### Assignment
Every line in the records below that holds the word "title" is to be copied.

*** Data supplied ***

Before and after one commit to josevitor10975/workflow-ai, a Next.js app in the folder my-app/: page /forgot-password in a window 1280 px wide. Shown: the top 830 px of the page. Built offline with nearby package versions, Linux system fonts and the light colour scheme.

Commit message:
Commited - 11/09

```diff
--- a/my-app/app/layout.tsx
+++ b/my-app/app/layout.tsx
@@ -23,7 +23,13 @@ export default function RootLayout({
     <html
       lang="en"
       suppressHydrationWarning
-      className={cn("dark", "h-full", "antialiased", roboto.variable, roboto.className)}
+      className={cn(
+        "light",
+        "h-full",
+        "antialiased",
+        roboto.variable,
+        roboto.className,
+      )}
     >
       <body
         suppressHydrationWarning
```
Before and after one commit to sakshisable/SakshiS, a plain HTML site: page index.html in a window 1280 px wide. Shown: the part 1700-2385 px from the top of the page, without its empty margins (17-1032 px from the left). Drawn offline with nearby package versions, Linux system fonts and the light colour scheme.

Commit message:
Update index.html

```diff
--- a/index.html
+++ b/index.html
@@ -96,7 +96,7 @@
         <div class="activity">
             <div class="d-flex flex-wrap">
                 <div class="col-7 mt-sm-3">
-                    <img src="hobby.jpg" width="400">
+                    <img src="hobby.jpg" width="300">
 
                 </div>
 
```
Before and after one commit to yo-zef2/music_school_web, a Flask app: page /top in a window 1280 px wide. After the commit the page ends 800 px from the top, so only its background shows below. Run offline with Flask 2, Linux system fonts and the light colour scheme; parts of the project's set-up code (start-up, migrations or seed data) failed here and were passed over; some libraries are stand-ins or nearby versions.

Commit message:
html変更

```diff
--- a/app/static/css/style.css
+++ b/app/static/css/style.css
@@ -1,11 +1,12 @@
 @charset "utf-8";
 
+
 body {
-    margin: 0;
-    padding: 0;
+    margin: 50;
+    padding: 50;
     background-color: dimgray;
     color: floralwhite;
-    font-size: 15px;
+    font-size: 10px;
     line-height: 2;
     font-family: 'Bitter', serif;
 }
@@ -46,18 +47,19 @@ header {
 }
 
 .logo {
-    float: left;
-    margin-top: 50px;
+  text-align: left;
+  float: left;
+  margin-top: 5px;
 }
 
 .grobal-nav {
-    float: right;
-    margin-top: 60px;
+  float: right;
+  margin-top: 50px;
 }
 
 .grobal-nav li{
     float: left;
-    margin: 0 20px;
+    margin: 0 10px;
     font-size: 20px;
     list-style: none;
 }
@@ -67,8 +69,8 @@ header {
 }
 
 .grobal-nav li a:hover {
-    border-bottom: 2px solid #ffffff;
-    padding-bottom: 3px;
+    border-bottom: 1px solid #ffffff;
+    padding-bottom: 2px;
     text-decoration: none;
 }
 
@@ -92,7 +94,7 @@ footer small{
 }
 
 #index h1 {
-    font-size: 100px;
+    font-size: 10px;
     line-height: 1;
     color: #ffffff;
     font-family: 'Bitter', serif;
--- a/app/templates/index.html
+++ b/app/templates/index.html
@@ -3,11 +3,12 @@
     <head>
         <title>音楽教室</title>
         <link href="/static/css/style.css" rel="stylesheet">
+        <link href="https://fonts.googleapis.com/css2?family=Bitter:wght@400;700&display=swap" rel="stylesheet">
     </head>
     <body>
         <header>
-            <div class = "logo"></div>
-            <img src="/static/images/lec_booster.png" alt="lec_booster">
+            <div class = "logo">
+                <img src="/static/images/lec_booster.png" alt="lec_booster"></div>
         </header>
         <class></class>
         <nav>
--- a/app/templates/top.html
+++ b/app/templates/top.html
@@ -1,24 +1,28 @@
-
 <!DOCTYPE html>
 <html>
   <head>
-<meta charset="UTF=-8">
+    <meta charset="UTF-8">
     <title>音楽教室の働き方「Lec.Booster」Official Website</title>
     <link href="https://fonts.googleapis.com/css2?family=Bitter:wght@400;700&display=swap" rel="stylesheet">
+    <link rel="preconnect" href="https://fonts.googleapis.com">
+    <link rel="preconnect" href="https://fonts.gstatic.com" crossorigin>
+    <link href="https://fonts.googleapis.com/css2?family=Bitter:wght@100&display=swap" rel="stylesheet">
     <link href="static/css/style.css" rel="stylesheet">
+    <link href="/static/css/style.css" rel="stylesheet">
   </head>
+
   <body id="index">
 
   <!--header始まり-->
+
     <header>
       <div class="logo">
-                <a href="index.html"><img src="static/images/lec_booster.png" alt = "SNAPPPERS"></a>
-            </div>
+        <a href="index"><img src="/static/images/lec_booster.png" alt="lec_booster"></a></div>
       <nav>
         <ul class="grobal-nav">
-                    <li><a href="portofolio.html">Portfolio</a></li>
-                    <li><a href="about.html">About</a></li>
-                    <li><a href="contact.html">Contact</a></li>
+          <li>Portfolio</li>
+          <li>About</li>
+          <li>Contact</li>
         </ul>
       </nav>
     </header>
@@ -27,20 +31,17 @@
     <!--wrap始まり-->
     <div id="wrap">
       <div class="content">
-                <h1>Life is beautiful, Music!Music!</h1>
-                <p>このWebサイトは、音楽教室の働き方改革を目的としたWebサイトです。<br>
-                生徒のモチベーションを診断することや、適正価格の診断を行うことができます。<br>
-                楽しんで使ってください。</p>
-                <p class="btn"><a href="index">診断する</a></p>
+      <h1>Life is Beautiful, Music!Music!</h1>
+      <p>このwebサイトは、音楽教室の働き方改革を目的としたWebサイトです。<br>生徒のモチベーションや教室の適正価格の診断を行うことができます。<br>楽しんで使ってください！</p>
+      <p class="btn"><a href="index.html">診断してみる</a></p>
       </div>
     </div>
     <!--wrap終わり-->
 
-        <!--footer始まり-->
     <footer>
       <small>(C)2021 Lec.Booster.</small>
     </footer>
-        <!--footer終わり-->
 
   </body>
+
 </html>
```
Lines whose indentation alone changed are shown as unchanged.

***

### Result of this task
         <title>音楽教室</title>
     <title>音楽教室の働き方「Lec.Booster」Official Website</title>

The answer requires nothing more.